The US firm claims its licensing practices, which were under investigation nearly two years, “have been in existence in South Korea and worldwide for decades and…the KFTC reviewed but did not question in a previous investigation of Qualcomm”.
The Korea Fair Trade Commission (KFTC) last week fined the company KRW1.03 trillion ($865 million) for abusing its dominant market position by linking modem sales with patent licensing deals. The penalty imposed is the largest in the KFTC’s history.
Qualcomm said that additional details of the regulator’s decision will not be available until the KFTC issues a written decision and order, which in prior cases has typically taken four to six months.
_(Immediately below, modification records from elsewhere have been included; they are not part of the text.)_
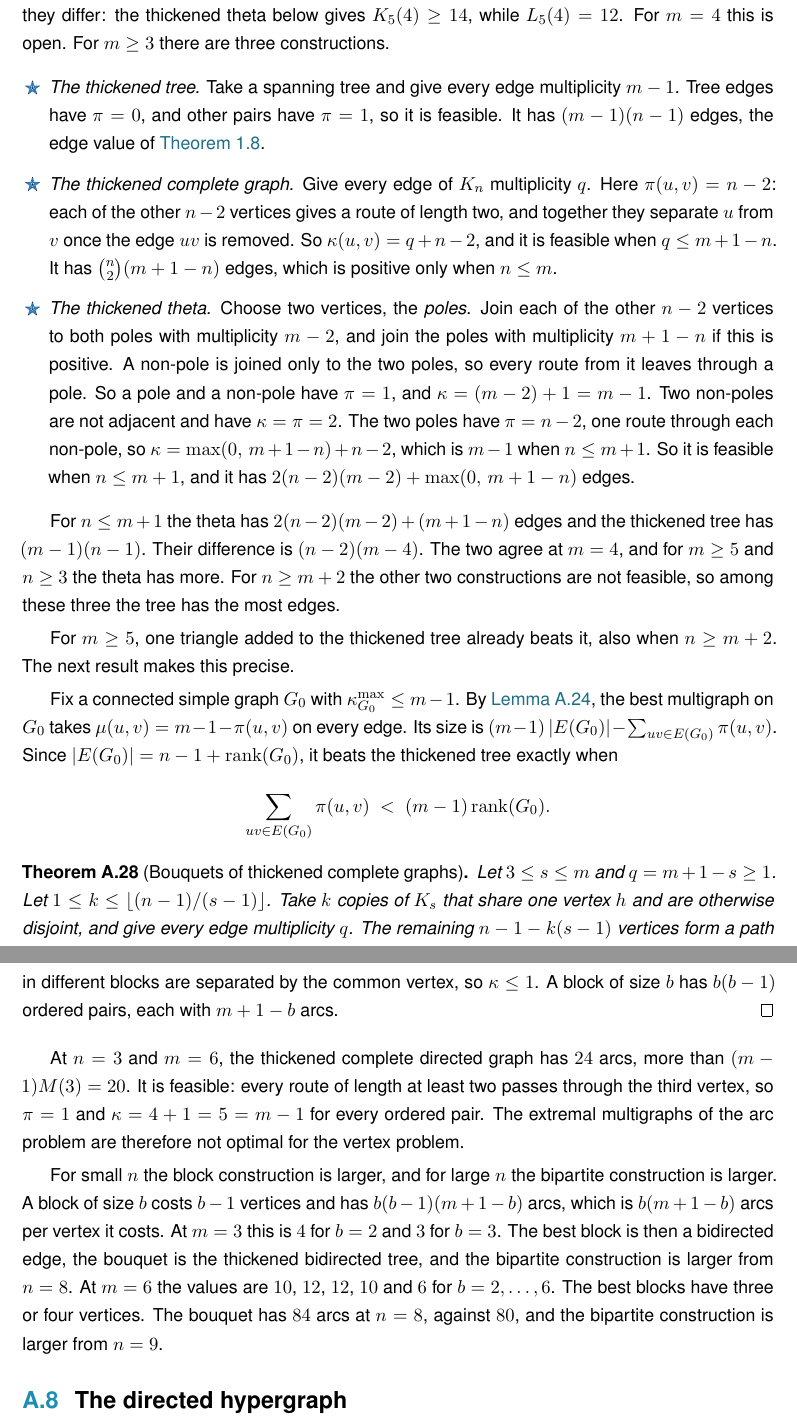
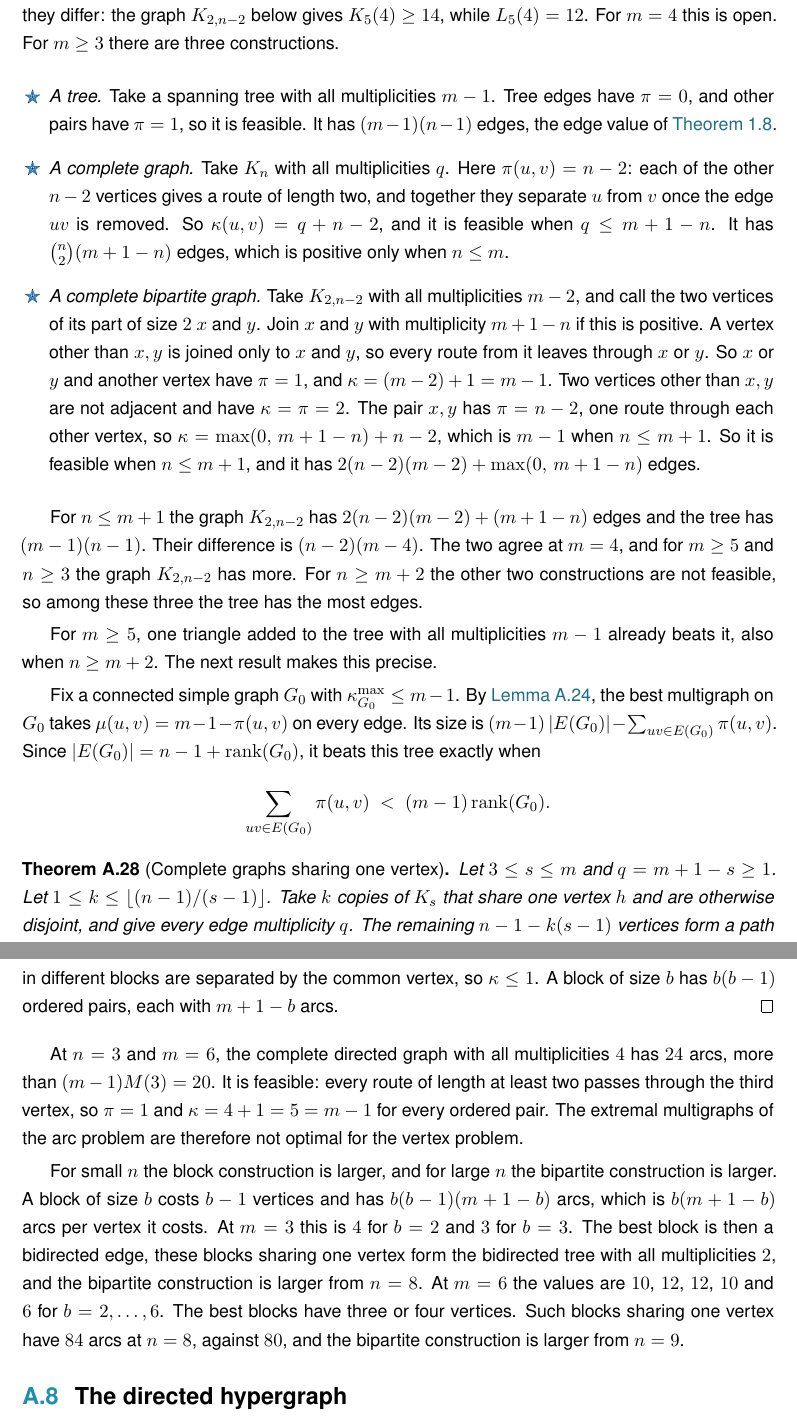
Before and after one commit to louisvandenbruwaene/Thesis_Repository, a LaTeX thesis (main.tex, which reads chapters/app_proofs.tex): two parts of pages 61 and 67 of 81, joined at a grey line, cut so that both start at the same text. Compiled offline with pdfLaTeX; a LaTeX package or settings file that is missing is left out.

Commit message:
No coined names: thickened X becomes X with all multiplicities q, bouquet becomes blocks sharing one vertex, theta lemma and thickened theta renamed to what they are

```diff
--- a/chapters/app_proofs.tex
+++ b/chapters/app_proofs.tex
@@ -913,44 +913,44 @@ There the construction is the doubled star, which attains the upper bound $2(n-1
 \end{proof}
 
 At $m = 3$ the vertex value therefore equals the edge value $L_3(n)$ of \Cref{thm:multigraph-edge}.
-At $m=5$ they differ: the thickened theta below gives $K_5(4)\ge14$, while $L_5(4)=12$.
+At $m=5$ they differ: the graph $K_{2,n-2}$ below gives $K_5(4)\ge14$, while $L_5(4)=12$.
 For $m=4$ this is open.
 For $m \ge 3$ there are three constructions.
 
 \begin{itemize}
-    \item \emph{The thickened tree.} Take a spanning tree and give every edge multiplicity $m-1$.
+    \item \emph{A tree.} Take a spanning tree with all multiplicities $m-1$.
     Tree edges have $\pi = 0$, and other pairs have $\pi = 1$, so it is feasible.
     It has $(m-1)(n-1)$ edges, the edge value of \Cref{thm:multigraph-edge}.
-    \item \emph{The thickened complete graph.} Give every edge of $K_n$ multiplicity $q$.
+    \item \emph{A complete graph.} Take $K_n$ with all multiplicities $q$.
     Here $\pi(u,v) = n-2$: each of the other $n-2$ vertices gives a route of length two, and together they separate $u$ from $v$ once the edge $uv$ is removed.
     So $\kap(u,v) = q + n - 2$, and it is feasible when $q \le m+1-n$.
     It has $\binom{n}{2}(m+1-n)$ edges, which is positive only when $n \le m$.
-    \item \emph{The thickened theta.} Choose two vertices, the \emph{poles}. Join each of the other $n-2$ vertices to both poles with multiplicity $m-2$, and join the poles with multiplicity $m+1-n$ if this is positive.
-    A non-pole is joined only to the two poles, so every route from it leaves through a pole.
-    So a pole and a non-pole have $\pi = 1$, and $\kap = (m-2) + 1 = m-1$.
-    Two non-poles are not adjacent and have $\kap = \pi = 2$.
-    The two poles have $\pi = n-2$, one route through each non-pole, so $\kap = \max(0,\,m+1-n) + n - 2$, which is $m-1$ when $n \le m+1$.
+    \item \emph{A complete bipartite graph.} Take $K_{2,n-2}$ with all multiplicities $m-2$, and call the two vertices of its part of size $2$ $x$ and $y$. Join $x$ and $y$ with multiplicity $m+1-n$ if this is positive.
+    A vertex other than $x,y$ is joined only to $x$ and $y$, so every route from it leaves through $x$ or $y$.
+    So $x$ or $y$ and another vertex have $\pi = 1$, and $\kap = (m-2) + 1 = m-1$.
+    Two vertices other than $x,y$ are not adjacent and have $\kap = \pi = 2$.
+    The pair $x,y$ has $\pi = n-2$, one route through each other vertex, so $\kap = \max(0,\,m+1-n) + n - 2$, which is $m-1$ when $n \le m+1$.
     So it is feasible when $n \le m+1$, and it has $2(n-2)(m-2) + \max(0,\, m+1-n)$ edges.
 \end{itemize}
 
-For $n \le m+1$ the theta has $2(n-2)(m-2) + (m+1-n)$ edges and the thickened tree has $(m-1)(n-1)$. Their difference is $(n-2)(m-4)$. The two agree at $m=4$, and for $m\ge5$ and $n\ge3$ the theta has more.
+For $n \le m+1$ the graph $K_{2,n-2}$ has $2(n-2)(m-2) + (m+1-n)$ edges and the tree has $(m-1)(n-1)$. Their difference is $(n-2)(m-4)$. The two agree at $m=4$, and for $m\ge5$ and $n\ge3$ the graph $K_{2,n-2}$ has more.
 For $n \ge m+2$ the other two constructions are not feasible, so among these three the tree has the most edges.
 
 
 
-For $m\ge5$, one triangle added to the thickened tree already beats it, also when $n\ge m+2$. The next result makes this precise.
+For $m\ge5$, one triangle added to the tree with all multiplicities $m-1$ already beats it, also when $n\ge m+2$. The next result makes this precise.
 
 Fix a connected simple graph $G_0$ with $\kap^{\max}_{G_0} \le m-1$.
 By \Cref{lem:multi-vertex-split}, the best multigraph on $G_0$ takes $\mu(u,v) = m-1-\pi(u,v)$ on every edge.
 Its size is $(m-1)\,|E(G_0)| - \sum_{uv \in E(G_0)} \pi(u,v)$.
-Since $|E(G_0)| = n - 1 + \mathrm{rank}(G_0)$, it beats the thickened tree exactly when
+Since $|E(G_0)| = n - 1 + \mathrm{rank}(G_0)$, it beats this tree exactly when
 \[
     \sum_{uv \in E(G_0)} \pi(u,v) \;<\; (m-1)\,\mathrm{rank}(G_0).
 \]
 
 
 
-\begin{theorem}[Bouquets of thickened complete graphs]\label{thm:clique-chain-vertex}
+\begin{theorem}[Complete graphs sharing one vertex]\label{thm:clique-chain-vertex}
 Let $3 \le s \le m$ and $q = m+1-s \ge 1$.
 Let $1 \le k \le \lfloor (n-1)/(s-1) \rfloor$.
 Take $k$ copies of $K_s$ that share one vertex $h$ and are otherwise disjoint, and give every edge multiplicity $q$.
@@ -1212,14 +1212,14 @@ Two vertices in different blocks are separated by the common vertex, so $\kap \l
 A block of size $b$ has $b(b-1)$ ordered pairs, each with $m+1-b$ arcs.
 \end{proof}
 
-At $n=3$ and $m=6$, the thickened complete directed graph has $24$ arcs, more than $(m-1)M(3)=20$.
+At $n=3$ and $m=6$, the complete directed graph with all multiplicities $4$ has $24$ arcs, more than $(m-1)M(3)=20$.
 It is feasible: every route of length at least two passes through the third vertex, so $\pi = 1$ and $\kap = 4 + 1 = 5 = m-1$ for every ordered pair.
 The extremal multigraphs of the arc problem are therefore not optimal for the vertex problem.
 
 For small $n$ the block construction is larger, and for large $n$ the bipartite construction is larger.
 A block of size $b$ costs $b-1$ vertices and has $b(b-1)(m+1-b)$ arcs, which is $b(m+1-b)$ arcs per vertex it costs.
-At $m=3$ this is $4$ for $b=2$ and $3$ for $b=3$. The best block is then a bidirected edge, the bouquet is the thickened bidirected tree, and the bipartite construction is larger from $n=8$.
-At $m=6$ the values are $10$, $12$, $12$, $10$ and $6$ for $b=2,\dots,6$. The best blocks have three or four vertices. The bouquet has $84$ arcs at $n=8$, against $80$, and the bipartite construction is larger from $n=9$.
+At $m=3$ this is $4$ for $b=2$ and $3$ for $b=3$. The best block is then a bidirected edge, these blocks sharing one vertex form the bidirected tree with all multiplicities $2$, and the bipartite construction is larger from $n=8$.
+At $m=6$ the values are $10$, $12$, $12$, $10$ and $6$ for $b=2,\dots,6$. The best blocks have three or four vertices. Such blocks sharing one vertex have $84$ arcs at $n=8$, against $80$, and the bipartite construction is larger from $n=9$.
 
 \section{The directed hypergraph}\label{sec:dir-hyper}
 
```
Also changed, not shown: chapters/ch1_basecases.tex (+9 -9 lines), main.pdf, chapters/app_proofs.tex (24 more changed lines).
Following receipt of the written order, it will file for an immediate stay of the corrective order and appeal the decision to the Seoul High Court.
In addition, it plans to appeal the amount of the fine and the method used to calculate it.
Qualcomm will be required to pay the fine within 60 days of the issuance of the order, which will be subject to possible adjustment or refund as part of the appeal process.
The KFTC said that despite requests by competing modem companies, Qualcomm refused to license, or imposed restrictions on the license for, standard essential patents (SEPs) necessary for the manufacture and sale of products.
The regulator said that by linking chipset supply with patent licensing agreements, Qualcomm “coerced the execution and performance of unfair licensing agreements by using its chipset supply as leverage, while circumventing FRAND commitments”.
It went on to say: “Qualcomm has provided handset companies with only comprehensive portfolio licences and coerced unilaterally determined royalty terms without conducting a procedure to calculate fair compensation, while coercing unfair agreements, e.g., demanding handset companies to license their patents for free.”
The KFTC said Samsung, LG, Apple, Intel, Nvidia, MediaTek, Huawei and Ericsson participated in its hearings.
The agency launched the investigation in February 2015 after complaints were filed against Qualcomm, accusing it of collecting high royalties from its Korean partners for using the firm’s standard essential patents.
Nearly two years ago Qualcomm agreed to a settlement with China’s National Development and Reform Commission (NDRC) after a long-running (and expensive) spat about its licensing practices and royalty charges.